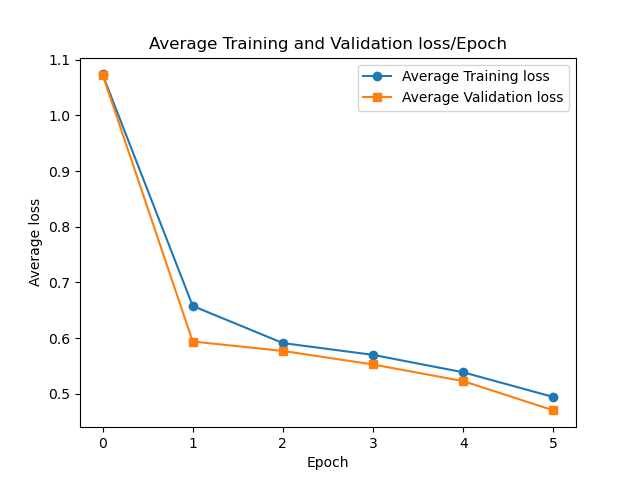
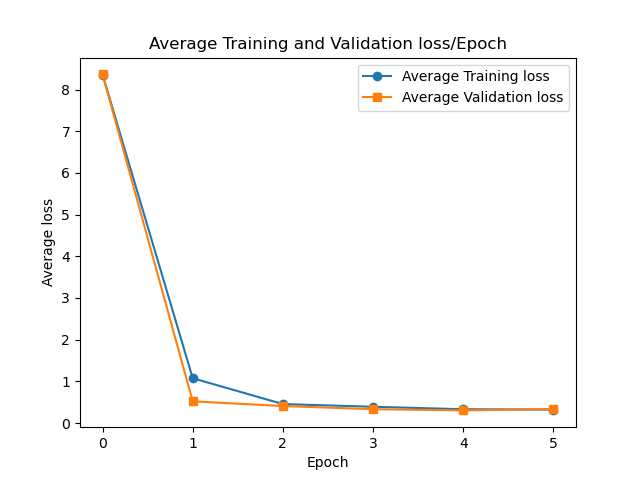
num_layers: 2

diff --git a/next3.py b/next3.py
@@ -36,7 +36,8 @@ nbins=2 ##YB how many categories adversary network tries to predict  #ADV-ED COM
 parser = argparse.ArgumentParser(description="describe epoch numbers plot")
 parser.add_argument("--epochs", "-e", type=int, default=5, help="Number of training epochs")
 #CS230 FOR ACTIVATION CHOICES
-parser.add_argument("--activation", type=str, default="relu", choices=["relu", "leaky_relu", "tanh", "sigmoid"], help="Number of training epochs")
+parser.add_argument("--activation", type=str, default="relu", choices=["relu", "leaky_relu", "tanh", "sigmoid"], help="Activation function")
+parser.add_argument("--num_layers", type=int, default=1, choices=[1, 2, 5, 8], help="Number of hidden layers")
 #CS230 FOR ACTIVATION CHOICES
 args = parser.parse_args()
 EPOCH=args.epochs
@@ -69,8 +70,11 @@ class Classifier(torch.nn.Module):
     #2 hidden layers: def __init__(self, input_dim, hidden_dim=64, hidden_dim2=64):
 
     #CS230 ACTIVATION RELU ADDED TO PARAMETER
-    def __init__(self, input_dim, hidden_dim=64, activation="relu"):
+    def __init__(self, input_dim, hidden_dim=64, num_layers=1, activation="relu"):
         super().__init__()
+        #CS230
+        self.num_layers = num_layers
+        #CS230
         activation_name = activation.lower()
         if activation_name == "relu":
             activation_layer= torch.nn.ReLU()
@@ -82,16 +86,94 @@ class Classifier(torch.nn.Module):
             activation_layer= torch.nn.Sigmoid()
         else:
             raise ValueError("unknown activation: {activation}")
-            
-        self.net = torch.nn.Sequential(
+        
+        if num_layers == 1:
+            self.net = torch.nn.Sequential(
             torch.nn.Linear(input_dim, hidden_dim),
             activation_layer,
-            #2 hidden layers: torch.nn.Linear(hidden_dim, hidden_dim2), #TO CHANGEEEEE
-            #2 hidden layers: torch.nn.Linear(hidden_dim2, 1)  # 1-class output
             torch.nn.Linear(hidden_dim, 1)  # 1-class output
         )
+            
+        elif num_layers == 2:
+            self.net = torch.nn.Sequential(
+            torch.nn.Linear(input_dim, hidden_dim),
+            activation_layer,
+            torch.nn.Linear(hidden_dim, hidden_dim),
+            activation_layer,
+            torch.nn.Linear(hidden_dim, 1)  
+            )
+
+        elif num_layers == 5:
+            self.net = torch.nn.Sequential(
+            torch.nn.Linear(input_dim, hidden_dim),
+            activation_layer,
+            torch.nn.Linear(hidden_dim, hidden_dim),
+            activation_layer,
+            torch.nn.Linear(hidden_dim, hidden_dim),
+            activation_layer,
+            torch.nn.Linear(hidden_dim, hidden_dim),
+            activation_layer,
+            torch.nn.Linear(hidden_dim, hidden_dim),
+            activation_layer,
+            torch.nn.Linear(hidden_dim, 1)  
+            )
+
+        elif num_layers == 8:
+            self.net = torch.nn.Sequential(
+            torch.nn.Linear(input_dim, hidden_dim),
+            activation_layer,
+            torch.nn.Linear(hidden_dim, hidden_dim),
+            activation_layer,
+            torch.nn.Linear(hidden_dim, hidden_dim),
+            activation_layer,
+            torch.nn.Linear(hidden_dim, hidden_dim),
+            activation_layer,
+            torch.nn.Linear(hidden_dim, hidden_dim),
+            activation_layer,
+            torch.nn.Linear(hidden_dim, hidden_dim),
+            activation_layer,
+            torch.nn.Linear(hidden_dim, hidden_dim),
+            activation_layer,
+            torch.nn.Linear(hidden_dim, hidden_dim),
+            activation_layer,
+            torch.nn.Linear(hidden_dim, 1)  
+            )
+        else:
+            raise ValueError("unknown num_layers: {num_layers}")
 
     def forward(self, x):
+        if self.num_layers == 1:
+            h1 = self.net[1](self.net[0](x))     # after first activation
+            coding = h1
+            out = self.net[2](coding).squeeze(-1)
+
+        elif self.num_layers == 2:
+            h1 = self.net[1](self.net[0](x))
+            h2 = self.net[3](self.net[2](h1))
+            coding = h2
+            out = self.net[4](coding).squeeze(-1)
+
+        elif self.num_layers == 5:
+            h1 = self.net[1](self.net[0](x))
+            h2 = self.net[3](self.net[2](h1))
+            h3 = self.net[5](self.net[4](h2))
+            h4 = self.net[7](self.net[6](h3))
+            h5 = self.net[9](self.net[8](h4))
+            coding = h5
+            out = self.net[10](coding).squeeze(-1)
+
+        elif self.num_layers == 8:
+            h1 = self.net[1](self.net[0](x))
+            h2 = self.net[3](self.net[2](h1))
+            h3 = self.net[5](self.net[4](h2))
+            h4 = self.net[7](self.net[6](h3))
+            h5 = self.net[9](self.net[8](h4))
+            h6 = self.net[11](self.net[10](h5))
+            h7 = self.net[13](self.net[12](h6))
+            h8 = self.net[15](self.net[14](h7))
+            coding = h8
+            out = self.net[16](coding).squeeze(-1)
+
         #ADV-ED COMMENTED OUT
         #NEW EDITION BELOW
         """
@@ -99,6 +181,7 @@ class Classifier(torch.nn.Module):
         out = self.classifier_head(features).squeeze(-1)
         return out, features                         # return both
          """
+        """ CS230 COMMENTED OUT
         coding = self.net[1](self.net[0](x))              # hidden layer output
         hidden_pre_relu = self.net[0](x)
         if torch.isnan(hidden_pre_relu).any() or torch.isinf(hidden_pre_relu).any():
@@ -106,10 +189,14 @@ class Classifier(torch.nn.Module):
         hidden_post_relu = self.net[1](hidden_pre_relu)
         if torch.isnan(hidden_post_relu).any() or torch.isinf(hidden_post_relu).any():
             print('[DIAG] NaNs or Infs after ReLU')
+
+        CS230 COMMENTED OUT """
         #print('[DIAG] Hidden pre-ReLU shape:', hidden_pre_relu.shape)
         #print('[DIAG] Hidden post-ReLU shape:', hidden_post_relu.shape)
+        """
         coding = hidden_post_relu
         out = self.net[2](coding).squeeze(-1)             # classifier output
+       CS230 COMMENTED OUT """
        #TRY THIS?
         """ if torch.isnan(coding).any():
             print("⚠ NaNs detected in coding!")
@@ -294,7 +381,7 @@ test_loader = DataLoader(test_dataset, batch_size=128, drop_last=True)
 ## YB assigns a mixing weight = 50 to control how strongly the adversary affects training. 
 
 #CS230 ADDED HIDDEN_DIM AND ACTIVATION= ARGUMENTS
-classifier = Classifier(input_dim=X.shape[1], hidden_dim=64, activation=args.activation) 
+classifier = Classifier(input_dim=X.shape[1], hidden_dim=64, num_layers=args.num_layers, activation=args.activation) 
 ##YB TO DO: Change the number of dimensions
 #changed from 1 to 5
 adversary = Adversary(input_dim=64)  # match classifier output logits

------------------------

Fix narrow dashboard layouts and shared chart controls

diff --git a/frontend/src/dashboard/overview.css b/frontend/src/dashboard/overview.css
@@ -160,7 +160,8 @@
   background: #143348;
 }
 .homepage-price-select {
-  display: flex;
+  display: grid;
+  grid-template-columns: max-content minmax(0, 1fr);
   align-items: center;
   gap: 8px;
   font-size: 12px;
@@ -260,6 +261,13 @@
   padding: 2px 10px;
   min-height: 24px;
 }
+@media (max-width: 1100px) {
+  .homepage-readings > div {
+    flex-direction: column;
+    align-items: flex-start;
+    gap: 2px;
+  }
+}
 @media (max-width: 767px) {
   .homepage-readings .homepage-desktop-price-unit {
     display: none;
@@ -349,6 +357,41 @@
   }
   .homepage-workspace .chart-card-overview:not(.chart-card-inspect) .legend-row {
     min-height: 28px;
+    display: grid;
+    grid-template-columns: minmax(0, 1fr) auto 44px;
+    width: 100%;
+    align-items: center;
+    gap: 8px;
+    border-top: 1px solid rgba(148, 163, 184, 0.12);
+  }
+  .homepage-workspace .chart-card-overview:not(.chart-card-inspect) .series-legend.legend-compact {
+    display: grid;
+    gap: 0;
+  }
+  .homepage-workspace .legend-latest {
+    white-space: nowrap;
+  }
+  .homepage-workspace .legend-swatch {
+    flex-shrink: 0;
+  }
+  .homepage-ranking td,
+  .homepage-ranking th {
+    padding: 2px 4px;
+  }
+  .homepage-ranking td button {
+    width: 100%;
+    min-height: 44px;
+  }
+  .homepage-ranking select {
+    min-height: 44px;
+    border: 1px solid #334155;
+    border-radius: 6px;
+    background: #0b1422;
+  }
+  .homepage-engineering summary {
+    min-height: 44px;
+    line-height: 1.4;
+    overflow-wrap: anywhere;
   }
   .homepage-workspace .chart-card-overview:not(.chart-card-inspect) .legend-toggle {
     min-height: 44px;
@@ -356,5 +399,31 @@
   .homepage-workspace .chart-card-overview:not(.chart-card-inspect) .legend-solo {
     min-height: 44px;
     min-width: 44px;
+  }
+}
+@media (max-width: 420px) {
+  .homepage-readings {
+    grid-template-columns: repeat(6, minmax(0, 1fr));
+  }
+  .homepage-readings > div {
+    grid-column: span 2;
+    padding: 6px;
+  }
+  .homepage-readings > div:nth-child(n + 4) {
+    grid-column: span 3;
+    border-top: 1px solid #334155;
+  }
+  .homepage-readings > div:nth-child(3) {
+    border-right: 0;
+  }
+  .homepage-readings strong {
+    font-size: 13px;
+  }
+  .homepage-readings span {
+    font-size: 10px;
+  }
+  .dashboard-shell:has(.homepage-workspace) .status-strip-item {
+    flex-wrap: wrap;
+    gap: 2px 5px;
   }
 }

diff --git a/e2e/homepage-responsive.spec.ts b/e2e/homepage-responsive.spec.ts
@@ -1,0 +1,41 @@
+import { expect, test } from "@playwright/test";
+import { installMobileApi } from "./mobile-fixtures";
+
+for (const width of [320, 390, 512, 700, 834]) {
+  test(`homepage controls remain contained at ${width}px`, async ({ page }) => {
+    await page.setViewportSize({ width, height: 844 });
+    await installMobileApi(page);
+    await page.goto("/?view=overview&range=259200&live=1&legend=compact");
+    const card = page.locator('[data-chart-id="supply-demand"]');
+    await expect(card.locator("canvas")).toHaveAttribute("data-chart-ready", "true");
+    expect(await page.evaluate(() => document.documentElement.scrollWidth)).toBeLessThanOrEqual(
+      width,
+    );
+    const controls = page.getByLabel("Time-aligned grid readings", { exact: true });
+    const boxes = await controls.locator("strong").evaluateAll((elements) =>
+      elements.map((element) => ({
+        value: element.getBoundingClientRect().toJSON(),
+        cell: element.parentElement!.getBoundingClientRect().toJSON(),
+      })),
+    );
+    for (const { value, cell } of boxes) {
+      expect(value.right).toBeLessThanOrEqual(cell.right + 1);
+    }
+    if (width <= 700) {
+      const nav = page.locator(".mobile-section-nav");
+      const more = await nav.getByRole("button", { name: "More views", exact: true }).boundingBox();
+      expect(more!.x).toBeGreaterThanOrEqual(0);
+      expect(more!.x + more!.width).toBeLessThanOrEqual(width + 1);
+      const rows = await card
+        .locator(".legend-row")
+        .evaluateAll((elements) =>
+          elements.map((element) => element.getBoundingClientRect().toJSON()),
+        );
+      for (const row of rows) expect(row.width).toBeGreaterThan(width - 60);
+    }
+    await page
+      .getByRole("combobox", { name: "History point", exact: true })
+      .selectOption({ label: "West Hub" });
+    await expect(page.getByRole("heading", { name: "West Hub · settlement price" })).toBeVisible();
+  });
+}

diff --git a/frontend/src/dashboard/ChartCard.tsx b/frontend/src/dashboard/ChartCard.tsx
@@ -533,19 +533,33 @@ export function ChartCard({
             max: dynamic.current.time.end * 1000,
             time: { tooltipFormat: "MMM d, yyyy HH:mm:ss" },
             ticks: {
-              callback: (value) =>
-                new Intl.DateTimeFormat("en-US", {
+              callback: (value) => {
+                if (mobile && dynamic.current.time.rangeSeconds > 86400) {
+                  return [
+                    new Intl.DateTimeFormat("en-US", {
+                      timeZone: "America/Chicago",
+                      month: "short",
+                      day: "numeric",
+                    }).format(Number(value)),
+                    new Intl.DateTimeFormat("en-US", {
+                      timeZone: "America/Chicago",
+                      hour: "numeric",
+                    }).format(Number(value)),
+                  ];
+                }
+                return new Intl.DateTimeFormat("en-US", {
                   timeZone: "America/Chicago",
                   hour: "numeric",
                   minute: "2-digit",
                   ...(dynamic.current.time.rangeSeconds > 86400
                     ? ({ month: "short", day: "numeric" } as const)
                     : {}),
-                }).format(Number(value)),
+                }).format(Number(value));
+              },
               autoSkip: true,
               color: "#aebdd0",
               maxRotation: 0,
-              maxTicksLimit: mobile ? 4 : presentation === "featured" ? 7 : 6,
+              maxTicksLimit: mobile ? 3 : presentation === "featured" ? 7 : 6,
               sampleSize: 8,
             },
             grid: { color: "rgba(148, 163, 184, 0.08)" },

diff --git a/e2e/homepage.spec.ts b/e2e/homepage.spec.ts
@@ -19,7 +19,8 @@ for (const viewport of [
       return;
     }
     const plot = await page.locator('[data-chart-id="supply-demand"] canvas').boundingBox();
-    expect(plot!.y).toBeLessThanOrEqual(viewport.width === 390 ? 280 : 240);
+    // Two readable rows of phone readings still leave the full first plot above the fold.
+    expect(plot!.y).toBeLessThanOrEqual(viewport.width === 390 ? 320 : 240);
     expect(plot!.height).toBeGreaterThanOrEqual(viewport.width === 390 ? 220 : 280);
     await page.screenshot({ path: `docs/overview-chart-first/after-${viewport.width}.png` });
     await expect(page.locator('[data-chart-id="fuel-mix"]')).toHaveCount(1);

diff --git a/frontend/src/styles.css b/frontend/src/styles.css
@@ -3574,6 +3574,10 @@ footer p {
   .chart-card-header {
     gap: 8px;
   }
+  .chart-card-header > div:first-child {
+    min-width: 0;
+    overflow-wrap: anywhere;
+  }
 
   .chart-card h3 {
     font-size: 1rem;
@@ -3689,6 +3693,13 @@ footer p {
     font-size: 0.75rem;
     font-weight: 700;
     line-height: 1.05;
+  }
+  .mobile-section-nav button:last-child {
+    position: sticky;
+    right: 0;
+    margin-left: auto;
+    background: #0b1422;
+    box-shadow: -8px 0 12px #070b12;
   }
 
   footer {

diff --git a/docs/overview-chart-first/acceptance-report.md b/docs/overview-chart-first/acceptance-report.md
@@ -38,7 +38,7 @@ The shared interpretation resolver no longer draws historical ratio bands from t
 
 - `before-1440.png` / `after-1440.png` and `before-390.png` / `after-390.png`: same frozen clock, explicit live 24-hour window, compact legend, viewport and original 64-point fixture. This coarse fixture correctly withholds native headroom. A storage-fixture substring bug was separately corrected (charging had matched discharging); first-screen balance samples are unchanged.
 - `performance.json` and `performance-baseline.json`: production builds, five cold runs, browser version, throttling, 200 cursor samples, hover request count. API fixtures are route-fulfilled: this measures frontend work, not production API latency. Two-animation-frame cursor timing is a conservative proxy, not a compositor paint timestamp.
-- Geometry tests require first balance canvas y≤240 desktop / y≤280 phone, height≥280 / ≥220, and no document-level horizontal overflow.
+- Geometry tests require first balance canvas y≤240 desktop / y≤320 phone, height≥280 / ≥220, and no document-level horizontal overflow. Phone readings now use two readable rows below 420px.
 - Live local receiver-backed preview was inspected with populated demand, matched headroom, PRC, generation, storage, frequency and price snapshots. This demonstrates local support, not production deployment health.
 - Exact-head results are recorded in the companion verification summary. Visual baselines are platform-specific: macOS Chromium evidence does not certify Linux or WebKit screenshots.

------------------------

Required action: Please copy, exactly and with nothing else, the lines above beginning at the line that has "font-size: 1rem;" and ending with the line that has "-- Geometry tests".

Result of this task:
     font-size: 1rem;
@@ -3689,6 +3693,13 @@ footer p {
     font-size: 0.75rem;
     font-weight: 700;
     line-height: 1.05;
+  }
+  .mobile-section-nav button:last-child {
+    position: sticky;
+    right: 0;
+    margin-left: auto;
+    background: #0b1422;
+    box-shadow: -8px 0 12px #070b12;
   }
 
   footer {

diff --git a/docs/overview-chart-first/acceptance-report.md b/docs/overview-chart-first/acceptance-report.md
@@ -38,7 +38,7 @@ The shared interpretation resolver no longer draws historical ratio bands from t
 
 - `before-1440.png` / `after-1440.png` and `before-390.png` / `after-390.png`: same frozen clock, explicit live 24-hour window, compact legend, viewport and original 64-point fixture. This coarse fixture correctly withholds native headroom. A storage-fixture substring bug was separately corrected (charging had matched discharging); first-screen balance samples are unchanged.
 - `performance.json` and `performance-baseline.json`: production builds, five cold runs, browser version, throttling, 200 cursor samples, hover request count. API fixtures are route-fulfilled: this measures frontend work, not production API latency. Two-animation-frame cursor timing is a conservative proxy, not a compositor paint timestamp.
-- Geometry tests require first balance canvas y≤240 desktop / y≤280 phone, height≥280 / ≥220, and no document-level horizontal overflow.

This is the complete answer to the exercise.